Aa an independent, I understand the delicate balance in command, influence, and getting the work done. I watch my tone while writing to other functional heads or leaders with whom I am not directly working. I had one such experience early in my career, while working on a B2B enterprise help center project. The contract manager advised me to contact the engineering manager for my questions and after an introductory call between the three of us, I took it as any other contract in the past. After a couple of days, my contract manager advised me if I could fine-tune my tone because I was not the manager or supervisor of the engineering manager.

Remember—your personal brand is not part of the org

ICs have their personal brand, and they tend to carry it forever. After a few years of experience, I realized that I need to keep my personal brand separate from my contract work. It is not about the alignment or any conflict of interest—it is not required.

My client rarely cares about my brand or values—at least they rarely discuss it with me. It means that when I work with their teams, I work as a neutral, as an independent without carrying any strong opinions about their industry or market or trends, or anything that shows up for or against the organization’s sentiment.

Be on time

Since I get a chance to work with different teams, my learnings and experiences vary a lot. I can filter what works and what might not work in specific situations. It means that I have my own set of beliefs that I have seen working for the teams in design, marketing, product, SaaS onboarding, and brand positioning. It is important to watch out for what is the right time to propose something that is new to the team.

Vinish Garg tweets about the most important skill in good designers.

Vinish Garg tweets about design and product management.

Not all my contracts have been a success, in fact many of my contracts did not go beyond the six-months trial because we validated each other’s strengths, opinions, and working style and we just canceled the contract in time so that we can continue to be friends. However there are teams where I am working with them for the last eleven years, and my ever evolving self-onboarding practices always played a role there.

This topic is part of my advanced course in product content strategy, content design, and UX Writing. See the course details for how we can find and add more meaning to our work. If you are new to the independent consultancy work, there is considerable shift in how we work with the teams. I hope this post gives you some directions.

Vinish Garg

Vinish Garg

I am Vinish Garg, and I work with growing product teams for their product strategy, product vision, product positioning, product onboarding and UX, and product growth. I work on products for UX and design leadership roles, product content strategy and content design, and for the brand narrative strategy. I offer training via my advanced courses for content strategists, content designers, UX Writers, content-driven UX designers, and for content and design practitioners who want to explore product and system thinking.

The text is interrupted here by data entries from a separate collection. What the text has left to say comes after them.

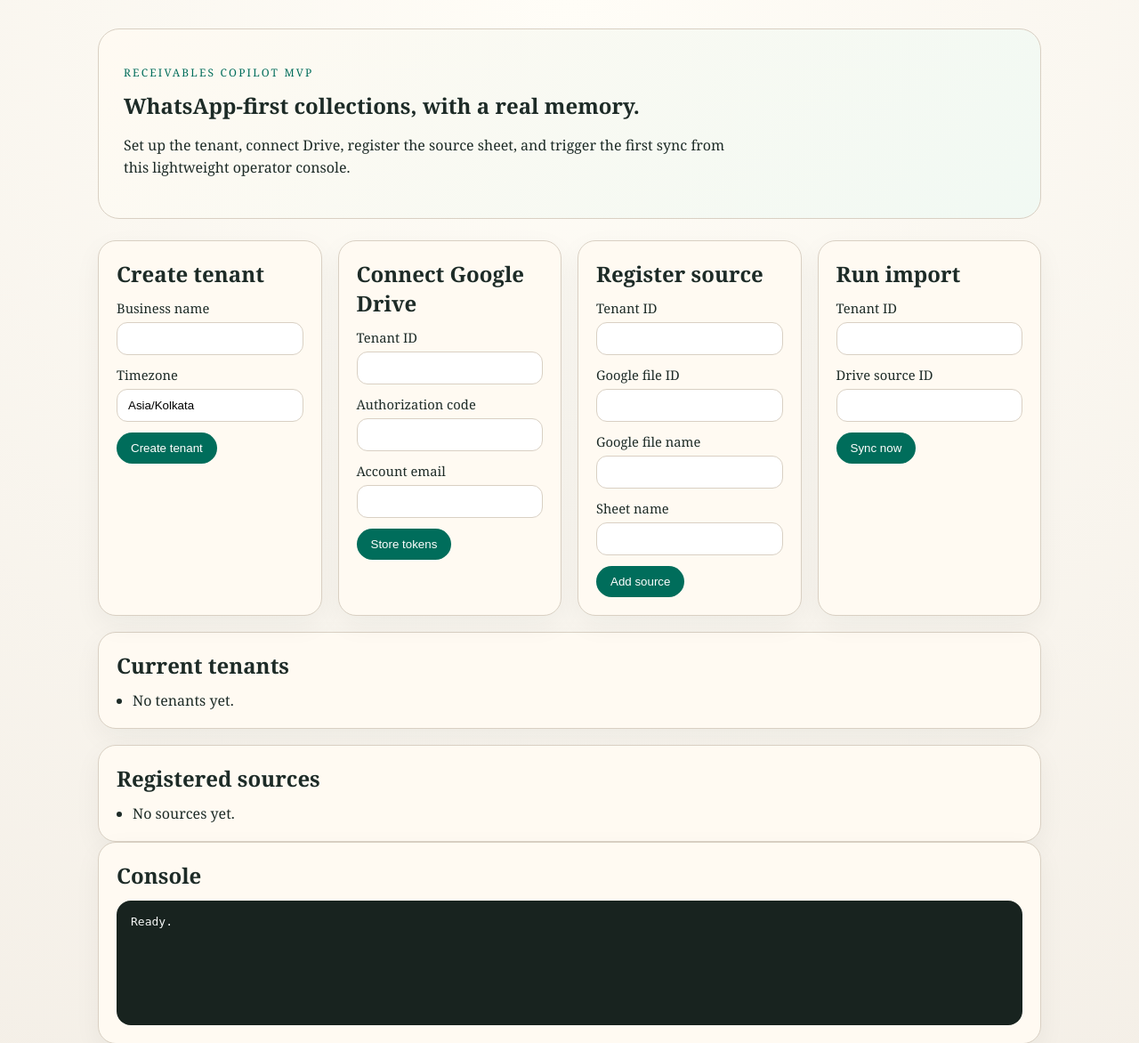
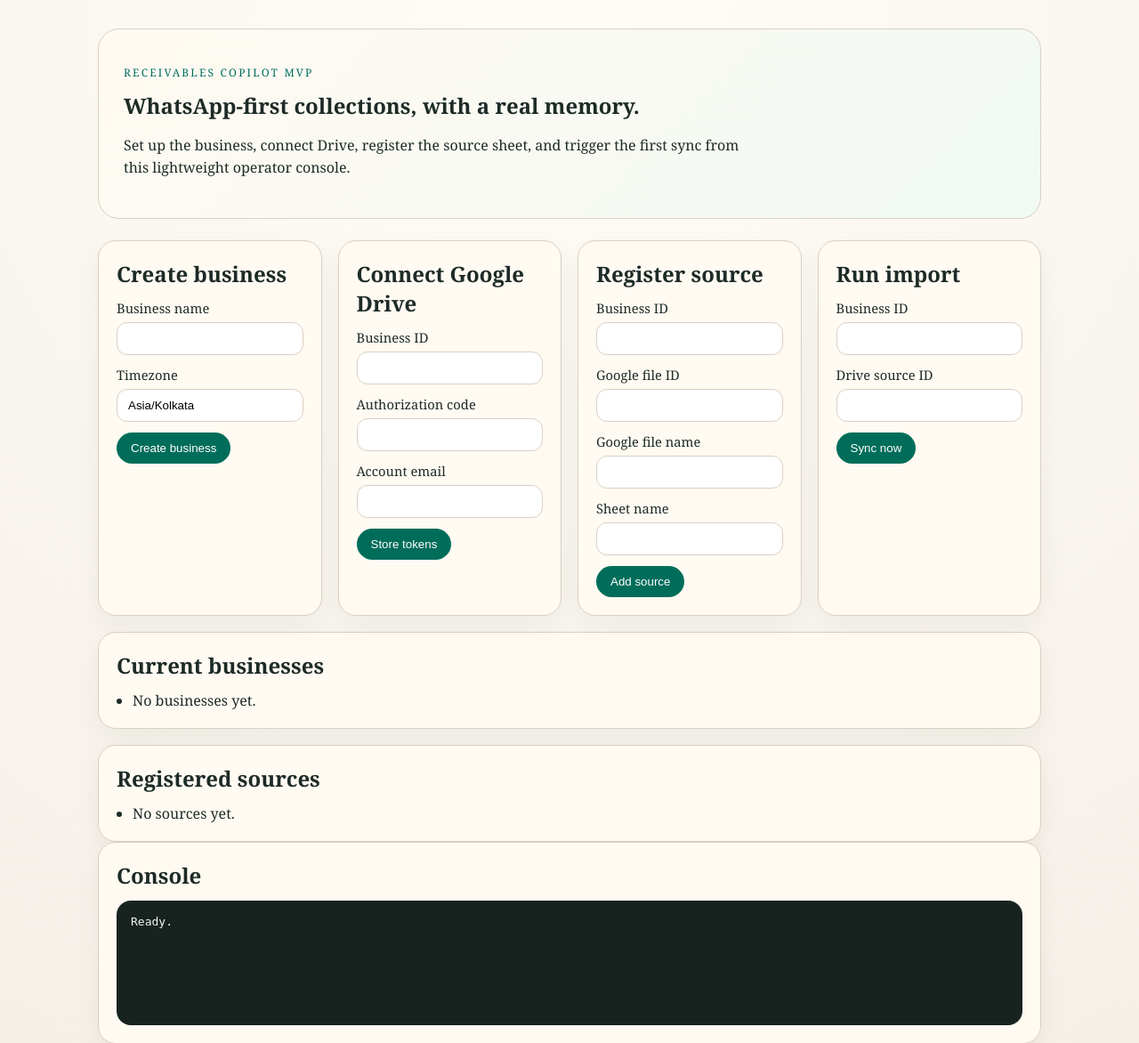
Before and after one commit to tomhagen1989/whatsapp-collection, a FastAPI app: page / in a window 1280 px wide. Shown: the top 1172 px of the page at 89% size. Run offline with FastAPI, Linux system fonts and the light colour scheme.

Commit message:
Rename tenant wording to business in operator console

```diff
--- a/app/routers/dashboard.py
+++ b/app/routers/dashboard.py
@@ -37,4 +37,8 @@ def create_tenant(payload: TenantCreate, db: Session = Depends(get_db)) -> dict:
     db.add(tenant)
     db.commit()
     db.refresh(tenant)
-    return {"tenant_id": tenant.id, "business_name": tenant.business_name}
+    return {
+        "business_id": tenant.id,
+        "tenant_id": tenant.id,
+        "business_name": tenant.business_name,
+    }
--- a/app/templates/index.html
+++ b/app/templates/index.html
@@ -11,23 +11,23 @@
       <section class="hero">
         <p class="eyebrow">Receivables Copilot MVP</p>
         <h1>WhatsApp-first collections, with a real memory.</h1>
-        <p class="lede">Set up the tenant, connect Drive, register the source sheet, and trigger the first sync from this lightweight operator console.</p>
+        <p class="lede">Set up the business, connect Drive, register the source sheet, and trigger the first sync from this lightweight operator console.</p>
       </section>
 
       <section class="grid">
         <article class="card">
-          <h2>Create tenant</h2>
+          <h2>Create business</h2>
           <form id="tenant-form">
             <label>Business name<input name="business_name" required /></label>
             <label>Timezone<input name="timezone" value="Asia/Kolkata" required /></label>
-            <button type="submit">Create tenant</button>
+            <button type="submit">Create business</button>
           </form>
         </article>
 
         <article class="card">
           <h2>Connect Google Drive</h2>
           <form id="drive-form">
-            <label>Tenant ID<input name="tenant_id" required /></label>
+            <label>Business ID<input name="tenant_id" required /></label>
             <label>Authorization code<input name="authorization_code" required /></label>
             <label>Account email<input name="account_email" /></label>
             <button type="submit">Store tokens</button>
@@ -37,7 +37,7 @@
         <article class="card">
           <h2>Register source</h2>
           <form id="source-form">
-            <label>Tenant ID<input name="tenant_id" required /></label>
+            <label>Business ID<input name="tenant_id" required /></label>
             <label>Google file ID<input name="google_file_id" required /></label>
             <label>Google file name<input name="google_file_name" required /></label>
             <label>Sheet name<input name="source_sheet_name" /></label>
@@ -48,7 +48,7 @@
         <article class="card">
           <h2>Run import</h2>
           <form id="import-form">
-            <label>Tenant ID<input name="tenant_id" required /></label>
+            <label>Business ID<input name="tenant_id" required /></label>
             <label>Drive source ID<input name="drive_source_id" required /></label>
             <button type="submit">Sync now</button>
           </form>
@@ -56,12 +56,12 @@
       </section>
 
       <section class="card list-card">
-        <h2>Current tenants</h2>
+        <h2>Current businesses</h2>
         <ul>
           {% for tenant in tenants %}
           <li>#{{ tenant.id }} - {{ tenant.business_name }} ({{ tenant.timezone }})</li>
           {% else %}
-          <li>No tenants yet.</li>
+          <li>No businesses yet.</li>
           {% endfor %}
         </ul>
       </section>
```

Interested to stay informed about my work, talks, writings, programs, or projects? See a few examples of my past newsletters—All things products, Food for designInviting for 8Knorks. You can subscribe to my emails here.

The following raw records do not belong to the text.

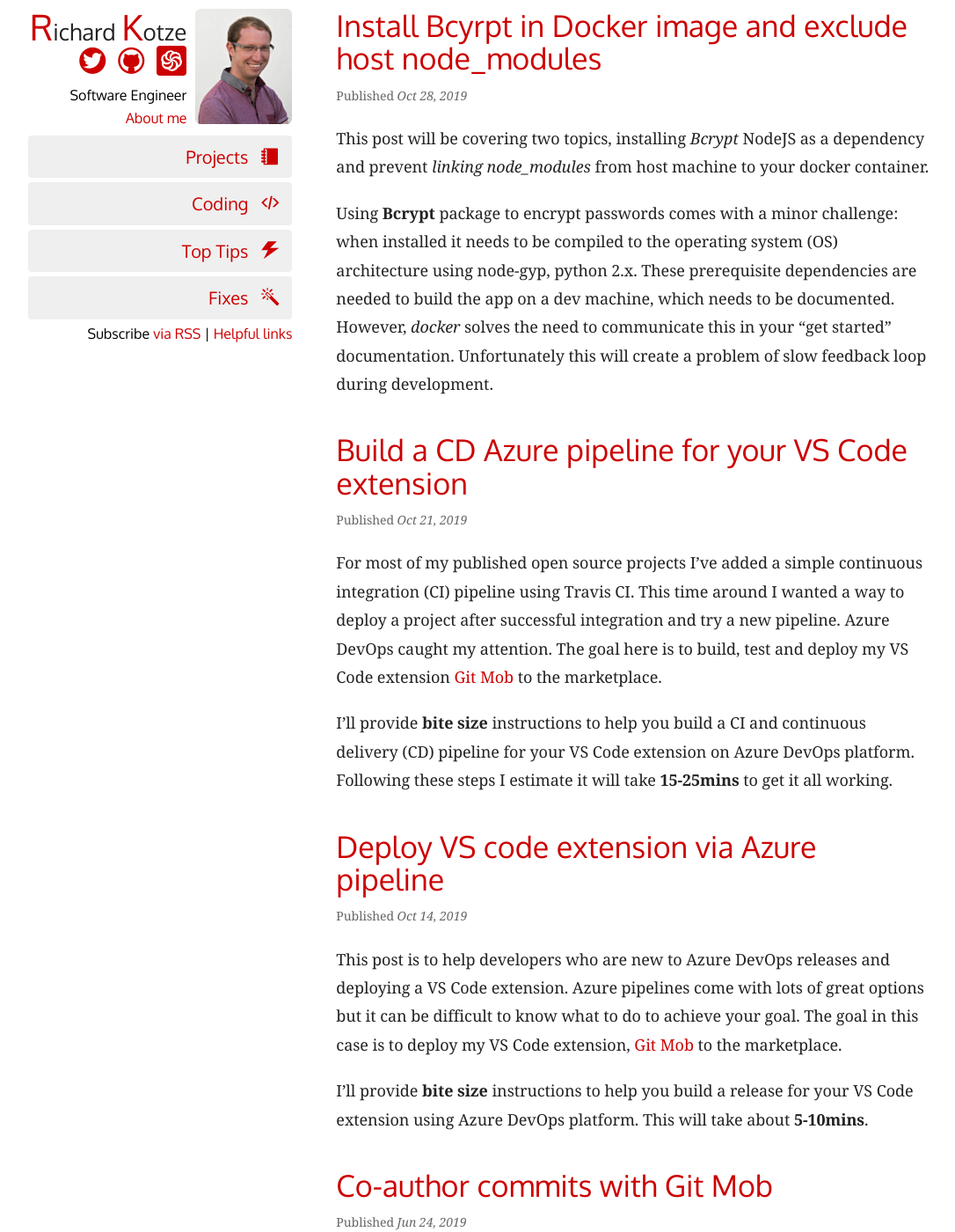
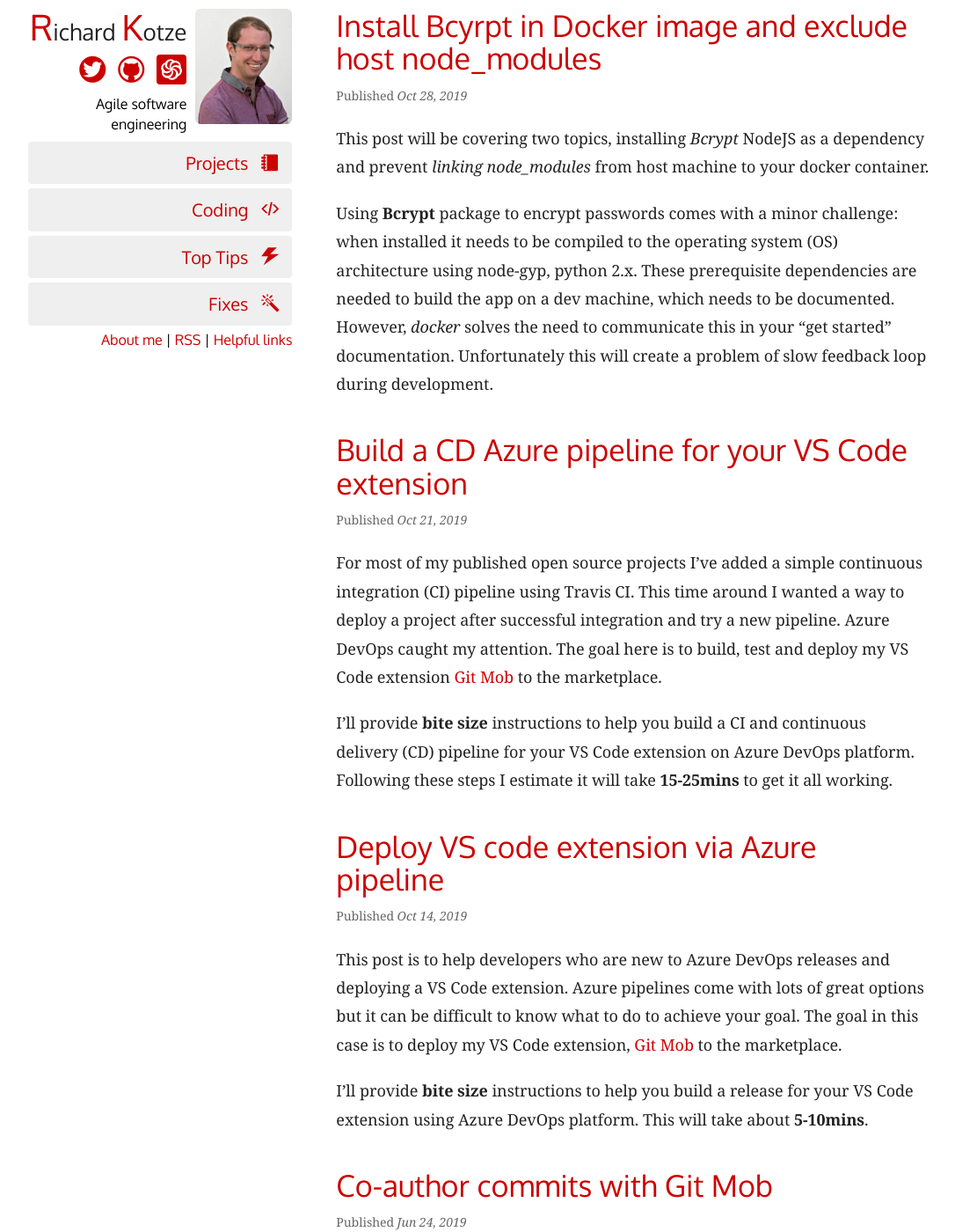
Before and after one commit to rkotze/rkotze.github.io, a Jekyll site: the page built from index.html, in a window 1280 px wide and 1400 px high. Shown: the whole window at 88% size, without its empty margins (186-1272 px from the left). Built offline with Jekyll 4.4.1, drawn with Linux system fonts in a browser that asks for light colours; the list of posts is cut into pages by our own code.

Commit message:
Improve profile layout with flexbox

```diff
--- a/_includes/header.html
+++ b/_includes/header.html
@@ -1,22 +1,26 @@
 <header class="col-sm-5 head-profile">
   <div class="keep-right">
     <div class="fix-wrapper">
-      <a class="hide-for-medium" href="/" title="About Richard Kotze"><img class="rk-image img-rounded" src="/images/profile.jpg" alt="Picture of Richard Kotze" /></a>
-
-      <div class="mobile-bar clearfix">
+      <div class="flex-container">
+        <div class="mobile-bar">
           <h1 class="me">
             <a href="/"><span>R</span>ichard <span>K</span>otze</a>
           </h1>
 
           <a class="menu-btn" href="#"><span class="icon-reorder"></span></a>
           <p class="socialbuttons">
-              <a class="icon-twitter icon-font-large" target="_blank" rel="noopener" href="https://twitter.com/{{ site.twitter_username }}"></a>
-              <a class="icon-github icon-font-large" target="_blank" rel="noopener" href="https://github.com/{{ site.github_username }}"></a>
-              <a class="icon-codewars" target="_blank" rel="noopener" href="https://www.codewars.com/users/richkotze"><img src="/images/codewars.svg" alt="Codewars logo" /></a>
+            <a class="icon-twitter icon-font-large" target="_blank" rel="noopener"
+              href="https://twitter.com/{{ site.twitter_username }}"></a>
+            <a class="icon-github icon-font-large" target="_blank" rel="noopener"
+              href="https://github.com/{{ site.github_username }}"></a>
+            <a class="icon-codewars" target="_blank" rel="noopener" href="https://www.codewars.com/users/richkotze"><img
+                src="/images/codewars.svg" alt="Codewars logo" /></a>
           </p>
-          <p>Software Engineer</p>
-          <p>
-            <a href="/about-me">About me</a></p>
+          <p>Agile software engineering</p>
+        </div>
+        <a class="hide-for-medium" href="/" title="About Richard Kotze"><img class="rk-image img-rounded"
+            src="/images/profile.jpg" alt="Picture of Richard Kotze" />
+        </a>
       </div>
 
       <!-- <form class="search" action="/" method="GET">
@@ -53,7 +57,8 @@
 
         </ul>
         <p class="rss-subscribe">
-          Subscribe <a href="{{ "/feed.xml" | prepend: site.baseurl }}">via RSS</a>
+          <a href="/about-me">About me</a>
+          | <a href="{{ "/feed.xml" | prepend: site.baseurl }}">RSS</a>
           | <a href="{{ "/links" | prepend: site.baseurl }}">Helpful links</a>
         </p>
       </nav>
--- a/css/main.scss
+++ b/css/main.scss
@@ -258,10 +258,16 @@
     }
 }
 
+.flex-container{
+    display: block;
+    @media #{$medium}{
+       display: flex;
+    }
+}
+
 .mobile-bar{
     @media #{$max-small}{
-        background-color:none;
-        border-bottom: 1px solid $red;
+        background-color: transparent;
         padding: 0;
     }
     .me{
@@ -353,8 +359,11 @@
 .socialbuttons{
     clear: left;
     margin-bottom: 0;
+    border-top: 1px solid $red;
+    padding-top: 10px;
     @media #{$small}{
         clear: none;
+        border-top: none;
     }
     a{
         display: inline-block;
```
Lines whose indentation alone changed are shown as unchanged.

Vinish Garg is an independent consultant in product content strategy, content design leadership, and product management for growing product teams.